Exercise requirements: In how many lines of the entries below does "label" appear? Give only the number.

Input material:
- - - -
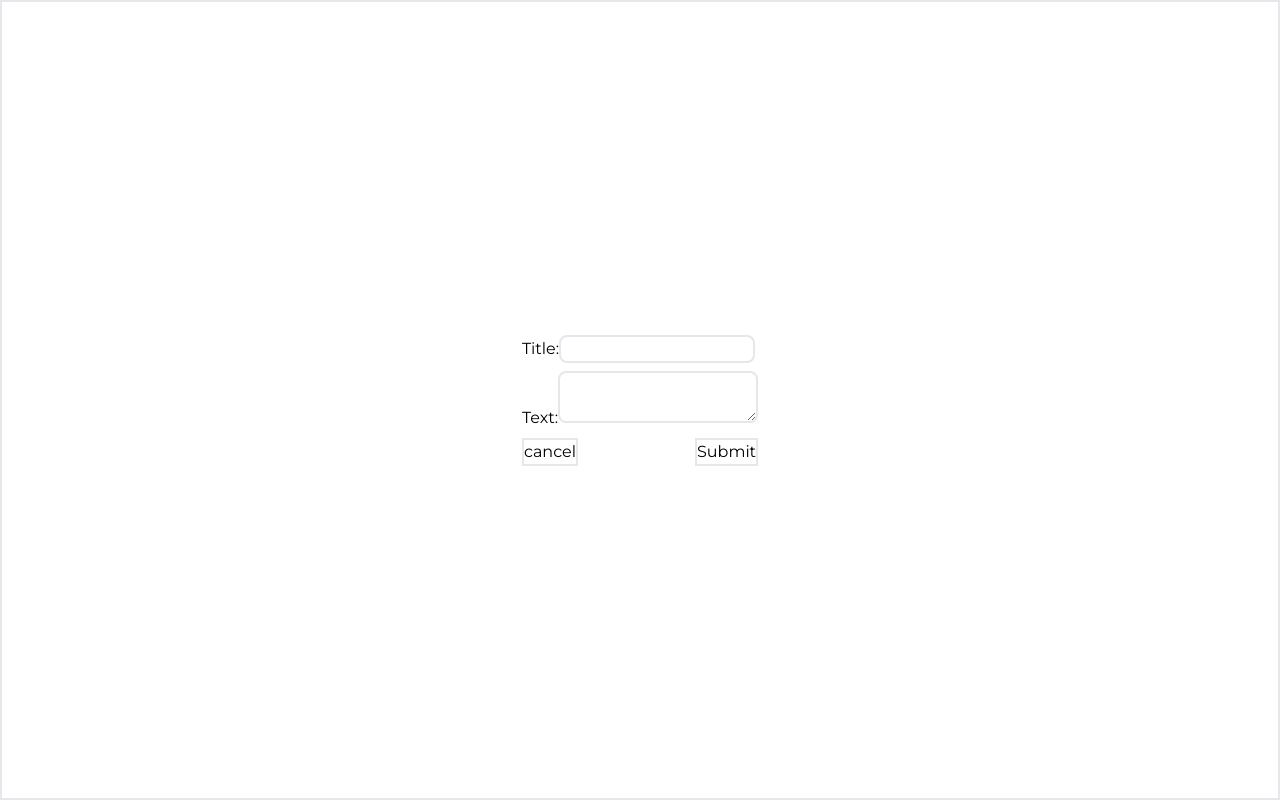
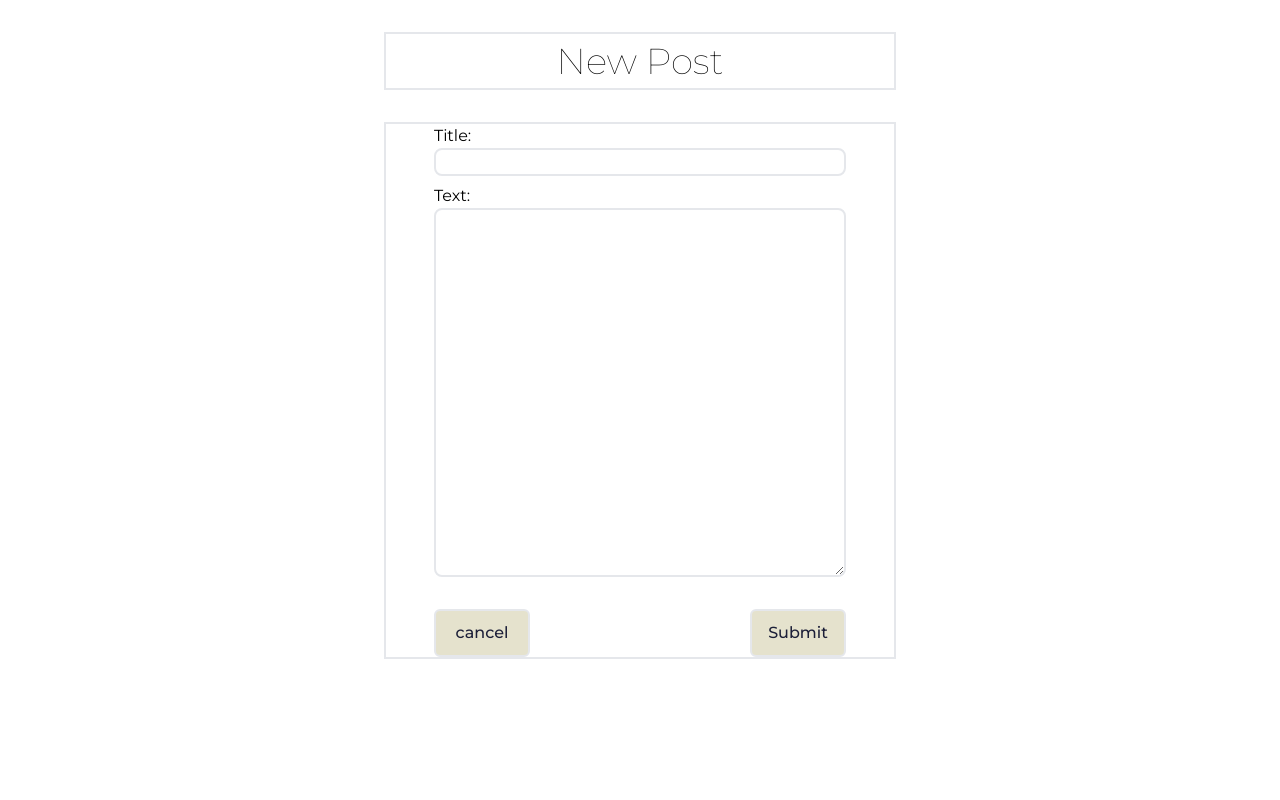
Before and after one commit to ShoeheyOt/my-blog, a Next.js app: page /blog/add in a window 1280 px wide. Built offline with nearby package versions, Linux system fonts and the light colour scheme.

Commit message:
implement new post page

```diff
--- a/src/features/AddForm.tsx
+++ b/src/features/AddForm.tsx
@@ -1,6 +1,7 @@
 "use client";
 import { useRouter } from "next/navigation";
 import { FormEvent, useRef } from "react";
+import { Button } from "./Button";
 
 export const AddForm = () => {
   const router = useRouter();
@@ -14,7 +15,7 @@ export const AddForm = () => {
     if (title != null && text != null) {
       console.log({ title: title.value, text: text.value });
     }
-    router.push("/");
+    router.push("/blog/add");
   };
 
   const handleCancel = (e: React.MouseEvent<HTMLButtonElement, MouseEvent>) => {
@@ -25,34 +26,41 @@ export const AddForm = () => {
   };
 
   return (
-    <>
+    <div className="h-full mx-96">
+      <div className="text-center my-8 border-2 text-D_title font-montserrat font-thin">
+        New Post
+      </div>
       <form
         onSubmit={handleSubmit}
-        className="w-full h-screen border-2 mx-auto my-auto flex justify-center items-center"
+        className="w-full border-2 mx-auto my-auto flex justify-center "
       >
-        <div className="addPostWrapper flex flex-col font-montserrat gap-2">
+        <div className="addPostWrapper flex flex-col font-montserrat gap-2 w-full px-12 h-[calc(100dvh/1.5)]">
           <label>
             Title:
-            <input ref={titleRef} className="border-2 rounded-lg" />
+            <input
+              ref={titleRef}
+              name="title"
+              className="border-2 rounded-lg w-full"
+            />
           </label>
-          <label className="w-full">
+          <label className="w-full h-full">
             Text:
-            <textarea ref={textRef} className="border-2 rounded-lg w-auto" />
+            <textarea
+              ref={textRef}
+              name="text"
+              className="border-2 rounded-lg w-full h-[calc(100%-3rem)]"
+            />
           </label>
           <div className="submitWrapper flex justify-between">
-            <button
-              type="button"
-              onClick={(e) => handleCancel(e)}
-              className="border-2"
-            >
+            <Button onClick={(e) => handleCancel(e)} className="border-2">
               cancel
-            </button>
-            <button type="submit" className="border-2">
+            </Button>
+            <Button buttonType="submit" className="border-2">
               Submit
-            </button>
+            </Button>
           </div>
         </div>
       </form>
-    </>
+    </div>
   );
 };
```
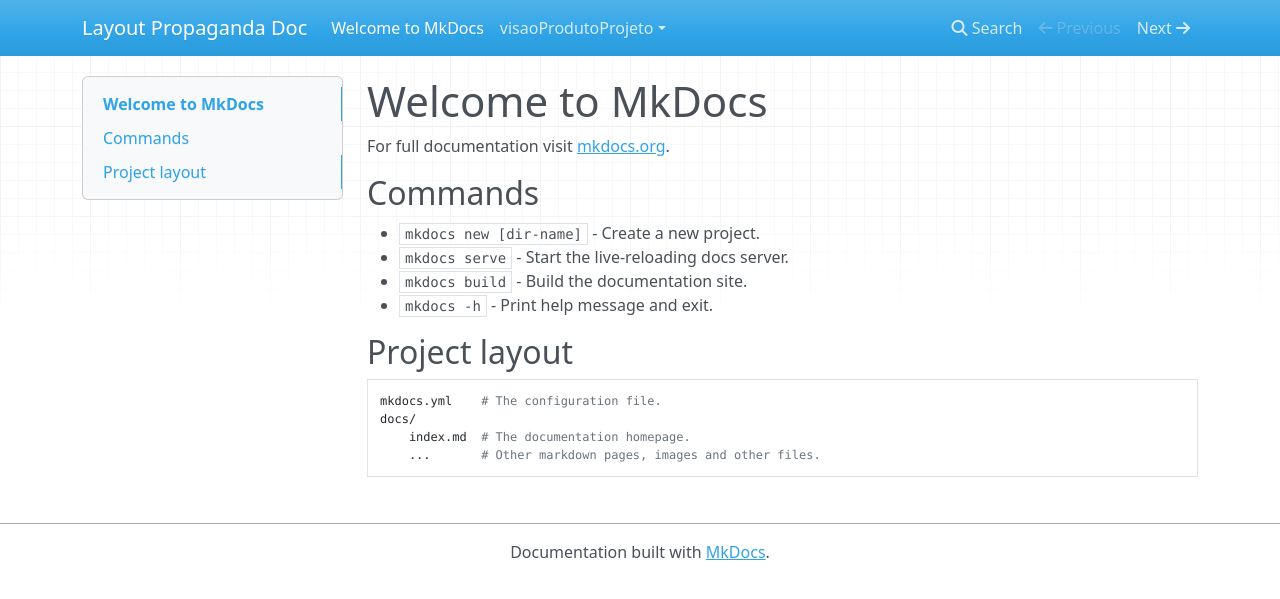
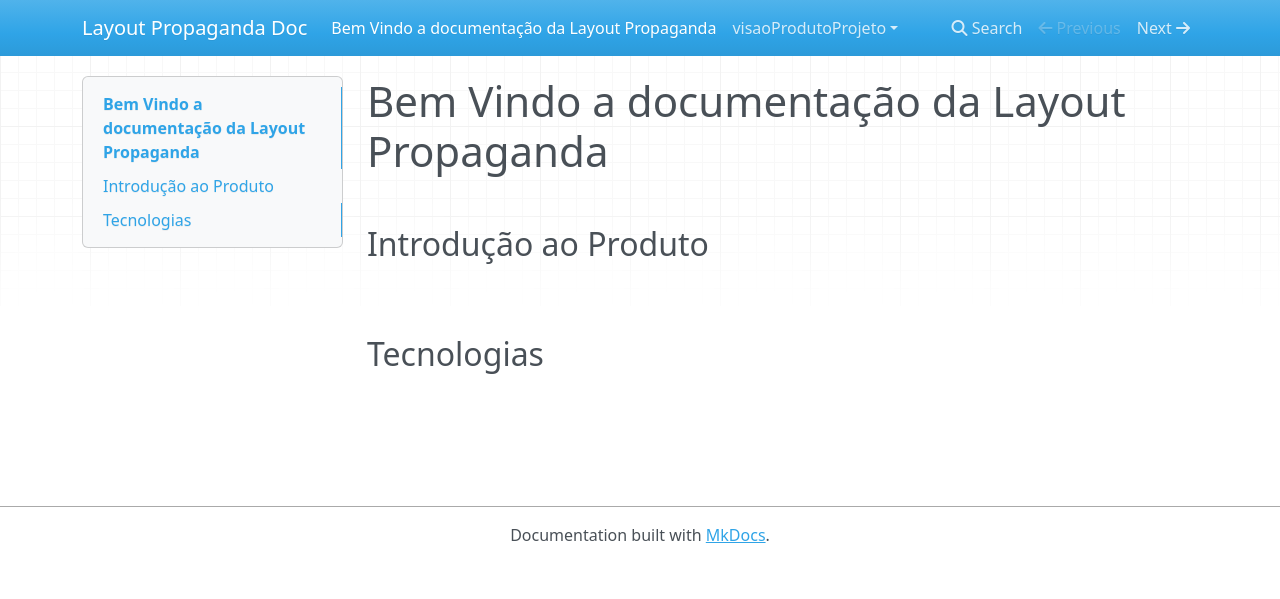
Before and after one commit to mdsreq-fga-unb/2023.2-LayoutPropaganda, an MkDocs documentation site: the page built from docs/index.md, in a window 1280 px wide. Shown: the top 599 px of the page. Built offline with MkDocs 1.6.1, drawn with Linux system fonts in a browser that asks for light colours; nearby versions of some CDN libraries.

Commit message:
feat(mkdocs): change template

```diff
--- a/docs/index.md
+++ b/docs/index.md
@@ -1,17 +1,8 @@
-# Welcome to MkDocs
+# Bem Vindo a documentação da Layout Propaganda
+</br>
 
-For full documentation visit [mkdocs.org](https://www.mkdocs.org).
+## Introdução ao Produto
+</br>
+</br>
 
-## Commands
-
-* `mkdocs new [dir-name]` - Create a new project.
-* `mkdocs serve` - Start the live-reloading docs server.
-* `mkdocs build` - Build the documentation site.
-* `mkdocs -h` - Print help message and exit.
-
-## Project layout
-
-    mkdocs.yml    # The configuration file.
-    docs/
-        index.md  # The documentation homepage.
-        ...       # Other markdown pages, images and other files.
+## Tecnologias
```
Also changed, not shown: docs/visaoProdutoProjeto/visaoProjeto.md (line endings or trailing spaces).
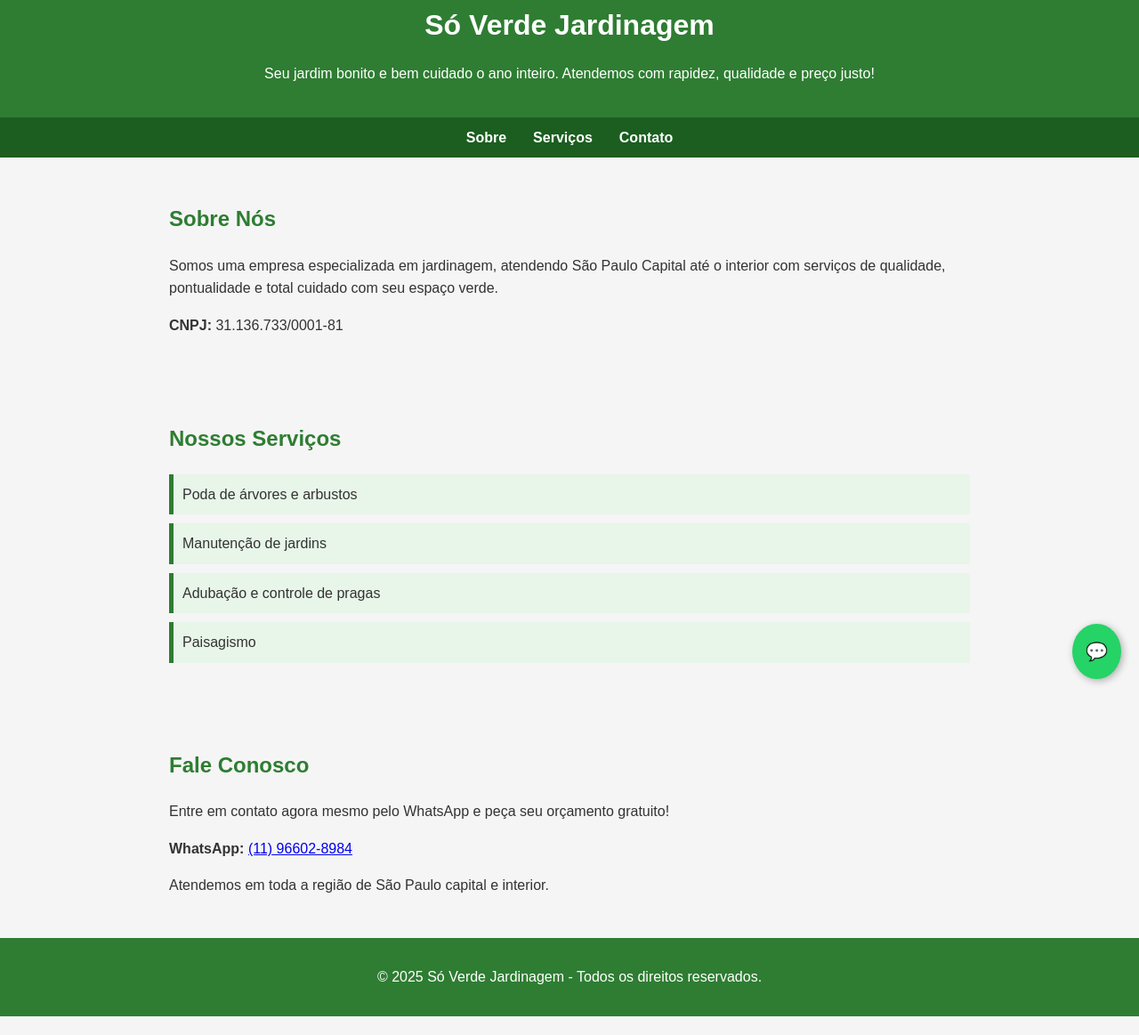
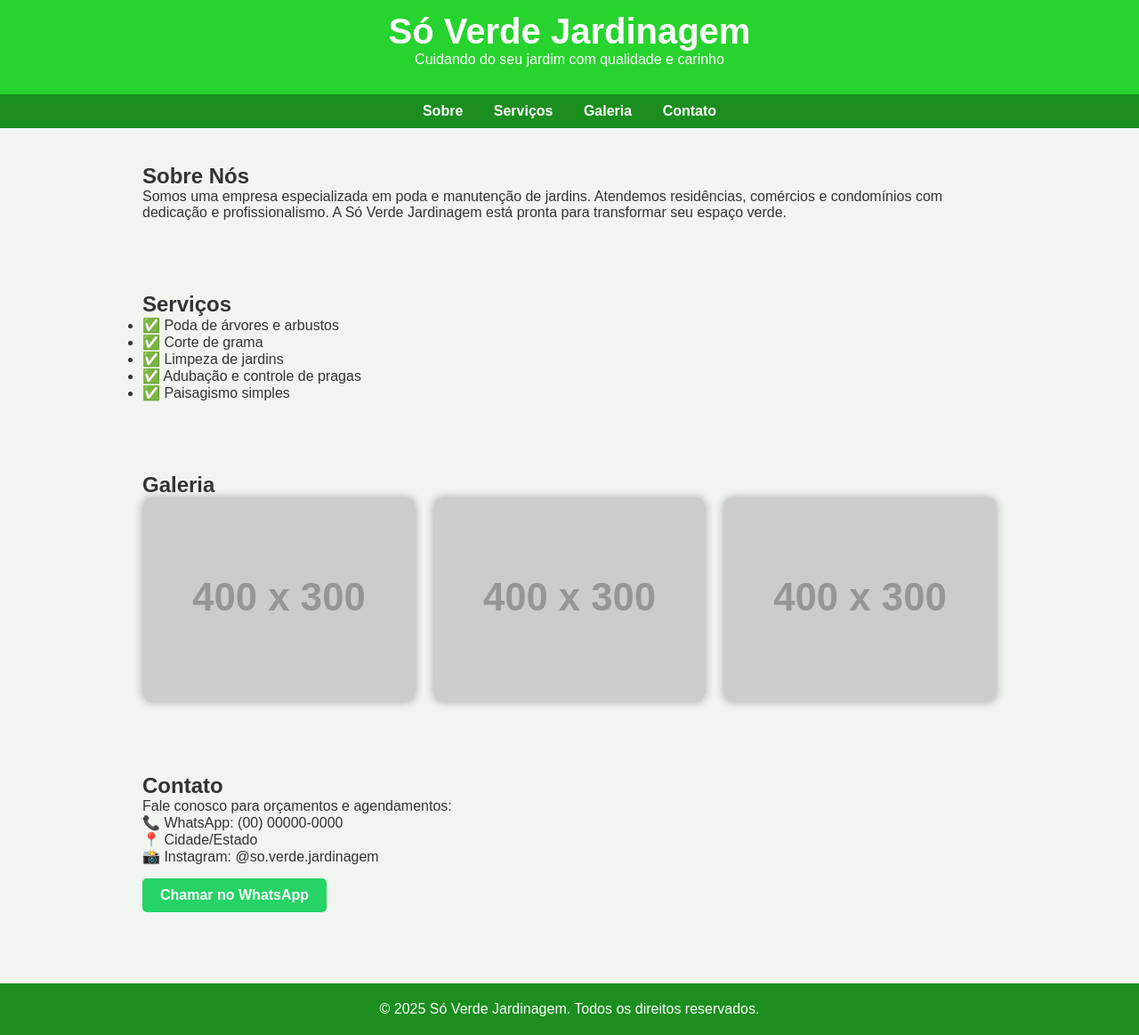
Before and after one commit to Soverde2126/so-verde-site, a plain HTML site: page index.html in a window 1280 px wide. Shown: the part 17-1180 px from the top of the page at 89% size. Before the commit the page ends 1159 px from the top, so only its background shows below. Drawn offline with Linux system fonts and the light colour scheme; placeholder pictures from the web are drawn by us.

Commit message:
Update index.html

```diff
--- a/index.html
+++ b/index.html
@@ -5,127 +5,129 @@
   <meta name="viewport" content="width=device-width, initial-scale=1.0"/>
   <title>Só Verde Jardinagem</title>
   <style>
+    * {
+      margin: 0;
+      padding: 0;
+      box-sizing: border-box;
+    }
+
     body {
       font-family: Arial, sans-serif;
-      margin: 0;
-      padding: 0;
-      line-height: 1.6;
-      background-color: #f5f5f5;
+      background-color: #f0f5f0;
       color: #333;
     }
+
     header {
-      background-color: #2e7d32;
+      background-color: #27d32e;
       color: white;
-      padding: 20px;
+      padding: 30px 20px;
       text-align: center;
     }
+
     header h1 {
-      margin: 0;
-      font-size: 2em;
+      font-size: 2.5em;
     }
+
     nav {
-      background-color: #1b5e20;
-      display: flex;
-      justify-content: center;
+      background-color: #1b8e1f;
+      text-align: center;
       padding: 10px 0;
     }
+
     nav a {
       color: white;
+      text-decoration: none;
       margin: 0 15px;
-      text-decoration: none;
       font-weight: bold;
     }
-    nav a:hover {
-      text-decoration: underline;
-    }
+
     section {
-      padding: 30px 20px;
-      max-width: 900px;
+      padding: 40px 20px;
+      max-width: 1000px;
       margin: auto;
     }
-    h2 {
-      color: #2e7d32;
+
+    .galeria {
+      display: grid;
+      grid-template-columns: repeat(auto-fit, minmax(250px, 1fr));
+      gap: 20px;
     }
-    .servicos ul {
-      list-style: none;
-      padding: 0;
+
+    .galeria img {
+      width: 100%;
+      border-radius: 10px;
+      box-shadow: 0 0 10px #aaa;
     }
-    .servicos li {
-      background: #e8f5e9;
-      margin-bottom: 10px;
-      padding: 10px;
-      border-left: 5px solid #2e7d32;
-    }
+
     footer {
-      background-color: #2e7d32;
+      background-color: #1b8e1f;
       color: white;
       text-align: center;
-      padding: 15px 10px;
+      padding: 20px;
+      margin-top: 40px;
     }
-    .whatsapp {
-      position: fixed;
-      bottom: 20px;
-      right: 20px;
+
+    a.botao-whatsapp {
       background-color: #25d366;
+      padding: 10px 20px;
       color: white;
-      padding: 15px;
-      border-radius: 50%;
-      font-size: 20px;
-      text-align: center;
       text-decoration: none;
-      box-shadow: 2px 2px 8px rgba(0,0,0,0.3);
-    }
-    @media (max-width: 600px) {
-      nav {
-        flex-direction: column;
-      }
-      nav a {
-        margin: 10px 0;
-      }
+      border-radius: 5px;
+      font-weight: bold;
+      display: inline-block;
+      margin-top: 15px;
     }
   </style>
 </head>
 <body>
-
   <header>
     <h1>Só Verde Jardinagem</h1>
-    <p>Seu jardim bonito e bem cuidado o ano inteiro. Atendemos com rapidez, qualidade e preço justo!</p>
+    <p>Cuidando do seu jardim com qualidade e carinho</p>
   </header>
 
   <nav>
     <a href="#sobre">Sobre</a>
     <a href="#servicos">Serviços</a>
+    <a href="#galeria">Galeria</a>
     <a href="#contato">Contato</a>
   </nav>
 
   <section id="sobre">
     <h2>Sobre Nós</h2>
-    <p>Somos uma empresa especializada em jardinagem, atendendo São Paulo Capital até o interior com serviços de qualidade, pontualidade e total cuidado com seu espaço verde.</p>
-    <p><strong>CNPJ:</strong> 31.136.733/0001-81</p>
+    <p>Somos uma empresa especializada em poda e manutenção de jardins. Atendemos residências, comércios e condomínios com dedicação e profissionalismo. A Só Verde Jardinagem está pronta para transformar seu espaço verde.</p>
   </section>
 
-  <section id="servicos" class="servicos">
-    <h2>Nossos Serviços</h2>
+  <section id="servicos">
+    <h2>Serviços</h2>
     <ul>
-      <li>Poda de árvores e arbustos</li>
-      <li>Manutenção de jardins</li>
-      <li>Adubação e controle de pragas</li>
-      <li>Paisagismo</li>
+      <li>✅ Poda de árvores e arbustos</li>
+      <li>✅ Corte de grama</li>
+      <li>✅ Limpeza de jardins</li>
+      <li>✅ Adubação e controle de pragas</li>
+      <li>✅ Paisagismo simples</li>
     </ul>
   </section>
 
+  <section id="galeria">
+    <h2>Galeria</h2>
+    <div class="galeria">
+      <img src="https://via.placeholder.com/400x300?text=Antes+e+Depois" alt="Antes e depois">
+      <img src="https://via.placeholder.com/400x300?text=Jardim+1" alt="Jardim bonito">
+      <img src="https://via.placeholder.com/400x300?text=Poda+em+ação" alt="Poda">
+    </div>
+  </section>
+
   <section id="contato">
-    <h2>Fale Conosco</h2>
-    <p>Entre em contato agora mesmo pelo WhatsApp e peça seu orçamento gratuito!</p>
-    <p><strong>WhatsApp:</strong> <a href="https://wa.me/5511966028984" target="_blank">(11) 96602-8984</a></p>
-    <p>Atendemos em toda a região de São Paulo capital e interior.</p>
+    <h2>Contato</h2>
+    <p>Fale conosco para orçamentos e agendamentos:</p>
+    <p>📞 WhatsApp: (00) 00000-0000</p>
+    <p>📍 Cidade/Estado</p>
+    <p>📸 Instagram: @so.verde.jardinagem</p>
+    <a class="botao-whatsapp" href="https://wa.me/5500000000000" target="_blank">Chamar no WhatsApp</a>
   </section>
 
   <footer>
-    <p>&copy; 2025 Só Verde Jardinagem - Todos os direitos reservados.</p>
+    <p>&copy; 2025 Só Verde Jardinagem. Todos os direitos reservados.</p>
   </footer>
-
-  <a class="whatsapp" href="https://wa.me/5511966028984" target="_blank">💬</a>
-
 </body>
 </html>
```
- - - -
Answer space: 5